They are urging the local authorities and the Government to make simple changes which would ease the suffering of refugees and asylum seekers who find themselves sleeping rough, and lacking basic necessities such as food.
A hard-hitting report about the bleak situation of destitute asylum seekers and refugees in Greater Manchester is being launched today at an event at the Imperial War Museum North called 'A Decade of Destitution: Time to Make a Change'. Speakers at the event will include Kate Green MP for Stretford and Urmston and Maron Ehata from the Democratic Republic of Congo who was destitute in Greater Manchester for five years.
The first Greater Manchester destitution project started back in 2003 to provide crucial support to those who fall between the gaps of the asylum process - and are left relying on family, friends and charities for food and shelter.
Over the past 10 years in Greater Manchester support has been provided by charities including the British Red Cross, Boaz, Refugee Action, Manchester homelessness charity the Mustard Tree, Rainbow Haven, Oldham Unity, BRASS, Salford Life Centre and St Brides.
In the past decade, a shocking 3,000 destitute people in total have sought help from the British Red Cross - and it currently supports 400 people a week with food parcels, supermarket vouchers, hygiene packs, travel grants, clothing and emergency temporary accommodation.
Findings from the report include a survey of 150 of these service users (aged 18-64) from Manchester and the surrounding authorities which shows:
One in 10 has endured destitution for more than a decade. Almost half of those waiting for emergency support in Greater Manchester have been destitute for at least two years More than a quarter had spent the previous night in homeless shelters, bus stations or public buildings, or charity accommodation. Almost one in 20 had slept outdoors in parks, streets and doorways. The majority (70 per cent) were able to stay with friends or family.

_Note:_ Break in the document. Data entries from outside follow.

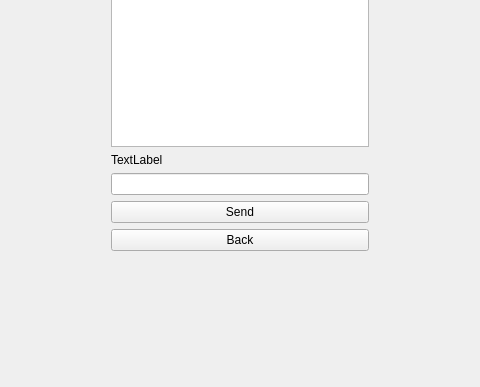
nobourge/INFO-F209, file src/client_side/QtCode/mainmenuview.ui: the form before one commit; both pictures show x 170 to 650 and y 237 to 624 of the 820 by 624 pixel window.
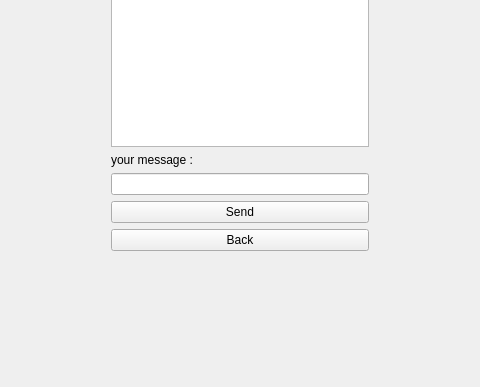
The form after the commit. The open tabs and pages were chosen to show the change. Icons and pictures are not drawn.

Commit message: small changes and chat with no friend solved

Patch:
```diff
--- a/src/client_side/QtCode/mainmenuview.ui
+++ b/src/client_side/QtCode/mainmenuview.ui
@@ -3917,7 +3917,7 @@
             <item>
              <widget class="QLabel" name="label">
               <property name="text">
-               <string>TextLabel</string>
+               <string>your message : </string>
               </property>
              </widget>
             </item>
```
Left out of the diff: 2 changed lines with no effect on the pictures. The commit also changes 2 other files.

They came from 29 different countries: the top five were Iran (29 per cent), Iraq (17 per cent), Zimbabwe (11 per cent), Eritrea (6 per cent) and Afghanistan (5 per cent). Forty per cent were thought to have high levels of physical and mental health problems.
Maron was destitute for five years after fleeing the Democratic Republic of Congo. The 43 year old, who lives in Bury said: "When I arrived in the UK I had nothing and no-one to turn to. All I wanted was protection and a new start, to support myself and work. But instead, I spent five years living destitute - one of the most degrading experiences of my life. I felt utterly useless and totally despondent; every day was a struggle for survival."
Maron is now a married father-of-two and now volunteers with the Red Cross helping people in similar situations to his own.
"There are many people living like this right now and they desperately need support," he said.
"The Red Cross gave me strength. No-one should have to face the dire straits I, and lots of people like me, had to face in this day and age.
"The system needs to change and the Red Cross is working hard with other charities to highlight this and campaign for an end to destitution."
The Red Cross and partners including Boaz Trust and Refugee Action detail changes in the report that could be made at local and national level to help prevent destitution, including Greater Manchester councils signing a motion in support of destitute refugees and asylum seekers as has recently happened in Liverpool.
British Red Cross refugee support senior service manager Antonia Dunn said: "When we started our destitution services ten years ago it was supposed to be a temporary solution to a temporary problem, but a decade on we are seeing a humanitarian crisis on our doorstep. Simple changes could make a huge difference to some of the most vulnerable people in Greater Manchester. It is time to make a change."